Theodore B Barnhart1, Noah P Molotch1,2, Adrian Adam Harpold3,4, John F Knowles1 and Suzanne P Anderson5, (1)University of Colorado at Boulder, Geography / INSTAAR, Boulder, CO, United States, (2)Jet Propulsion Laboratory, Pasadena, CA, United States, (3)University of Colorado at Boulder, Institute of Arctic and Alpine Research, Boulder, CO, United States, (4)University of Nevada Reno, Natural Resources and Environmental Science, Reno, NV, United States, (5)University of Colorado at Boulder, INSTAAR and Geography, Boulder, CO, United States
Snowmelt is the primary source of surface water in the western United States and many other regions on Earth. Climate warming is forecast to impact the amount of precipitation that falls as snow and forms the mountain snowpack.
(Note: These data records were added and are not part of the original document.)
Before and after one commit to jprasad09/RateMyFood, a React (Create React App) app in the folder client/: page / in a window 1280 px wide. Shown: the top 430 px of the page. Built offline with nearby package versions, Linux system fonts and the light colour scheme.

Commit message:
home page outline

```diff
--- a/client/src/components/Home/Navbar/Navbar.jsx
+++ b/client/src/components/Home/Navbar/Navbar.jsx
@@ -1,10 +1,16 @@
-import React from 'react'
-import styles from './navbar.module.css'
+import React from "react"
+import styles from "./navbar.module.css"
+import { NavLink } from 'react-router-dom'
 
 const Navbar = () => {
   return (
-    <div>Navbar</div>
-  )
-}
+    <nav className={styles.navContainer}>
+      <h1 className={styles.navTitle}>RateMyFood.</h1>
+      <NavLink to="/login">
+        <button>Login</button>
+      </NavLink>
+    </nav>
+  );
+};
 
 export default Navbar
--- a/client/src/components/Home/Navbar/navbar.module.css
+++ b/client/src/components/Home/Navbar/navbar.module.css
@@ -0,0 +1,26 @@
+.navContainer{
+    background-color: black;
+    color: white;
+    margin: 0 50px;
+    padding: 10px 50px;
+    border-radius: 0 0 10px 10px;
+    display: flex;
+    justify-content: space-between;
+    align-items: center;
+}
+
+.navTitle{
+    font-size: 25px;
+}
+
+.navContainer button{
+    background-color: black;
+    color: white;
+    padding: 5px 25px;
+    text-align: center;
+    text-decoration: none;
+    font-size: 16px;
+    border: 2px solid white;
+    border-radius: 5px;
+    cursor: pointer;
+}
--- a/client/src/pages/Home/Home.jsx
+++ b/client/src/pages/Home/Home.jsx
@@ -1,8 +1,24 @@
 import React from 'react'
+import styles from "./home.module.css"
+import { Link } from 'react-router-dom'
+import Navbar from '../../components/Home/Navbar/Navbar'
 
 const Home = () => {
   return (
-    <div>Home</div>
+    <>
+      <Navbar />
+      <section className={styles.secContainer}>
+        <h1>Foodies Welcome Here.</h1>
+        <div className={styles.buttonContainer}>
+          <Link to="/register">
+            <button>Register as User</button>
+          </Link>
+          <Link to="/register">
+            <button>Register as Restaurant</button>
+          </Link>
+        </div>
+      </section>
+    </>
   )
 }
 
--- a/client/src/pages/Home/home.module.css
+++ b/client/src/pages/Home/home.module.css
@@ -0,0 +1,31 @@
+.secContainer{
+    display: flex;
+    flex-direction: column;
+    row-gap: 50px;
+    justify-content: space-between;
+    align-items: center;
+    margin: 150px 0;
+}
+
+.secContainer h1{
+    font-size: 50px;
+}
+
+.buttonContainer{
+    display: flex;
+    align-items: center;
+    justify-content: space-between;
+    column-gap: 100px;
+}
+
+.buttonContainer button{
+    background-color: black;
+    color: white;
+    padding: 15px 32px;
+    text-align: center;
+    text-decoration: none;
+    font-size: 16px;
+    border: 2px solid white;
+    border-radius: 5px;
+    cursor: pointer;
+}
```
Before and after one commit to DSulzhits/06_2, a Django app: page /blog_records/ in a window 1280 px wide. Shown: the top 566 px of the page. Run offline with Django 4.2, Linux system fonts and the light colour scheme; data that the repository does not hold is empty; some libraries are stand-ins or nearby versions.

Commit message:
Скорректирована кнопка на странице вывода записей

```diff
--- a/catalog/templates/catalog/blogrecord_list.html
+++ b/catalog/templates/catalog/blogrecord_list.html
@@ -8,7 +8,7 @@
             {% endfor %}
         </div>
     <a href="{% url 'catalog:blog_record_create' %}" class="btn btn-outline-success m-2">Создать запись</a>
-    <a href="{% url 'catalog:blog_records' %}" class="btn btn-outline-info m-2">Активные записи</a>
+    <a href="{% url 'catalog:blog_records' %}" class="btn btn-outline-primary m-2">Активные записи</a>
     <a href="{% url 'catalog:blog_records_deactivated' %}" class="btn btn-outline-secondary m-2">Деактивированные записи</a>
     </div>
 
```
Climate change induced alterations to snowpack translate to changes in snowpack magnitude, the timing of snowmelt, and changes in snowmelt rate. We ask how these perturbations may impact how snowmelt is partitioned between evapotranspiration (ET) and runoff (R) at Como Creek, a snowmelt dominated catchment on the Colorado Front Range. Como Creek is a 4.5 km2 headwater catchment spanning 2900-3560 m and is part of the Niwot Ridge Long Term Ecological Research Station and the Boulder Creek Critical Zone Observatory. We use observations of snow water equivalent (SWE), ET, and precipitation (P) from Niwot Ridge, CO, and discharge from Como Creek to explore relationships between snowpack dynamics and snowmelt partitioning. Measurements of ET are collected adjacent to Como Creek at the Niwot Ridge Ameriflux site and are assumed representative of the hydrologic fluxes in Como Creek. Analyses from point data show that years with higher peak SWE/P ratios partition proportionally more snowmelt to ET (pValue: 0.045). For example, water year (WY) 2005 has a peak SWE/P ratio of 0.49 and a growing season ET normalized by WY precipitation (ET/P) ratio of 0.48 while WY 2008 has a peak SWE/P ratio of 0.83 and an ET/P ratio of 0.82. Observations also show that years that experience later peak SWE (DOY=142) partition proportionally less snowmelt into ET (ET/P=0.42) compared to years that experience earlier peak SWE (DOY=86) and partition proportionally more snowmelt to ET (ET/P=0.56). Further point analyses also suggest that more rapid snowmelt results in proportionally less snowmelt partitioned to ET and more partitioned to runoff. To explore the underlying processes responsible for these relationships at the catchment scale we use the Regional Hydro-Ecologic Simulation System (RHESSys) to model how snowmelt is partitioned between ET and R under observed conditions and under a variety of climate change induced snowmelt timing, magnitude, and rate scenarios.